**Task brief:** With the images removed, write out every line below exactly.

**Material for this task:**

────

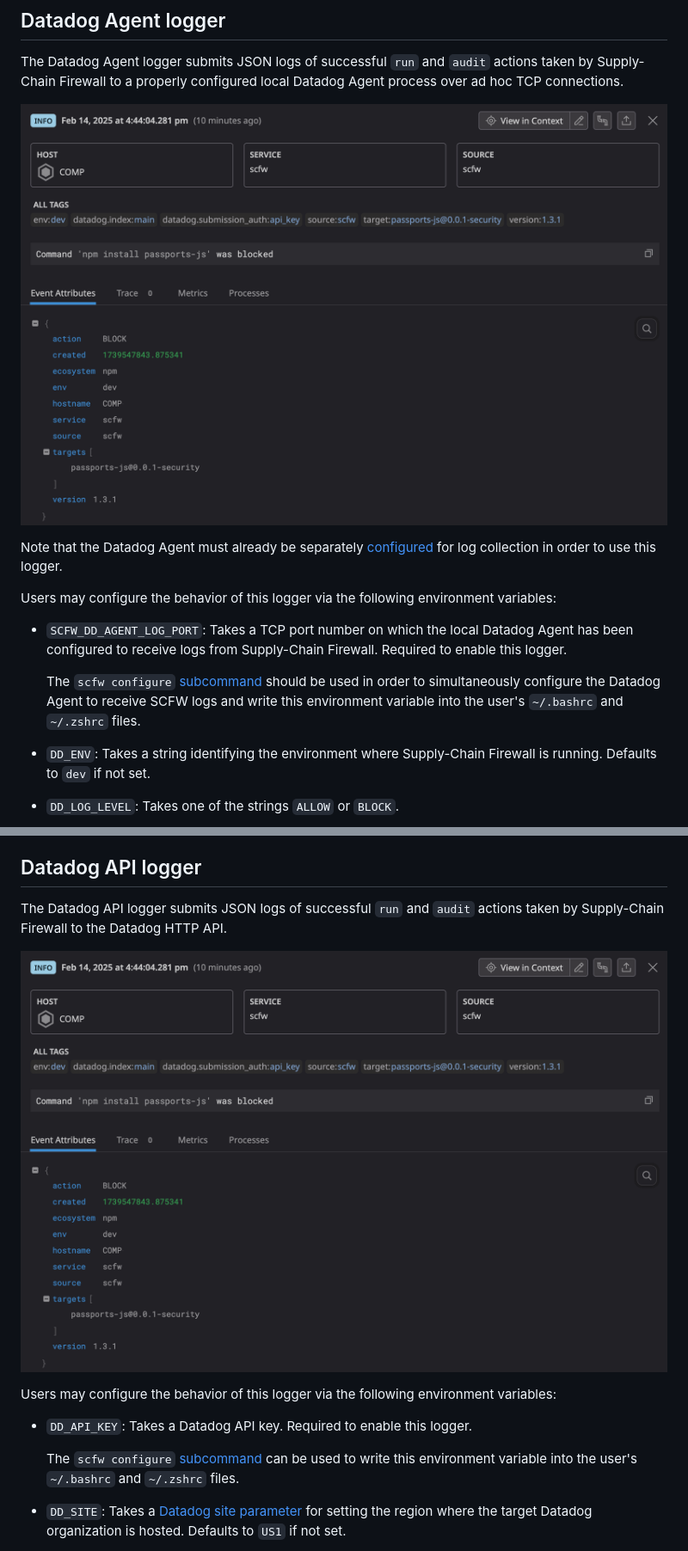
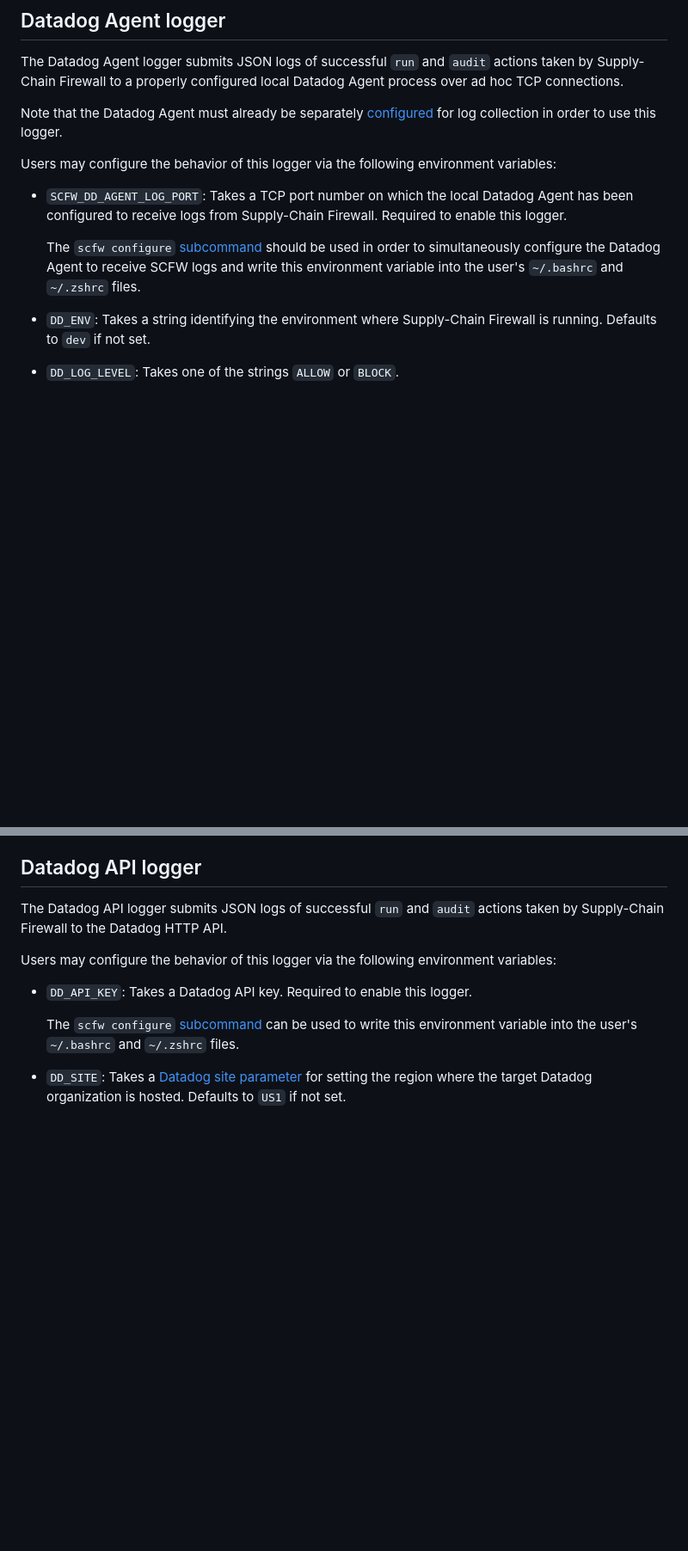
Before and after one commit to DataDog/supply-chain-firewall, a Markdown page: docs/loggers.md, 2 parts joined by grey strips. Shown at 86% size. GitHub-like rendering; blank space fills up the shorter version.

```diff
--- a/docs/loggers.md
+++ b/docs/loggers.md
@@ -3,8 +3,6 @@
 ## Datadog Agent logger
 
 The Datadog Agent logger submits JSON logs of successful `run` and `audit` actions taken by Supply-Chain Firewall to a properly configured local Datadog Agent process over ad hoc TCP connections.
-
-![scfw datadog log](https://github.com/DataDog/supply-chain-firewall/blob/main/docs/images/datadog_log.png?raw=true)
 
 Note that the Datadog Agent must already be separately [configured](https://docs.datadoghq.com/agent/logs/#activate-log-collection) for log collection in order to use this logger.
 
@@ -48,8 +46,6 @@ Users may configure the behavior of this logger via the following environment va
 
 The Datadog API logger submits JSON logs of successful `run` and `audit` actions taken by Supply-Chain Firewall to the Datadog HTTP API.
 
-![scfw datadog log](https://github.com/DataDog/supply-chain-firewall/blob/main/docs/images/datadog_log.png?raw=true)
-
 Users may configure the behavior of this logger via the following environment variables:
 
 * `DD_API_KEY`:
```
Also changed, not shown: other parts of docs/loggers.md (+2 -2 lines), README.md (+6 -6 lines).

────

**Solution to this exercise:**
Before and after one commit to DataDog/supply-chain-firewall, a Markdown page: docs/loggers.md, 2 parts joined by grey strips. Shown at 86% size. GitHub-like rendering; blank space fills up the shorter version.

```diff
--- a/docs/loggers.md
+++ b/docs/loggers.md
@@ -3,8 +3,6 @@
 ## Datadog Agent logger
 
 The Datadog Agent logger submits JSON logs of successful `run` and `audit` actions taken by Supply-Chain Firewall to a properly configured local Datadog Agent process over ad hoc TCP connections.
-
-![scfw datadog log](https://github.com/DataDog/supply-chain-firewall/blob/main/docs/images/datadog_log.png?raw=true)
 
 Note that the Datadog Agent must already be separately [configured](https://docs.datadoghq.com/agent/logs/#activate-log-collection) for log collection in order to use this logger.
 
@@ -48,8 +46,6 @@ Users may configure the behavior of this logger via the following environment va
 
 The Datadog API logger submits JSON logs of successful `run` and `audit` actions taken by Supply-Chain Firewall to the Datadog HTTP API.
 
-![scfw datadog log](https://github.com/DataDog/supply-chain-firewall/blob/main/docs/images/datadog_log.png?raw=true)
-
 Users may configure the behavior of this logger via the following environment variables:
 
 * `DD_API_KEY`:
```
Also changed, not shown: other parts of docs/loggers.md (+2 -2 lines), README.md (+6 -6 lines).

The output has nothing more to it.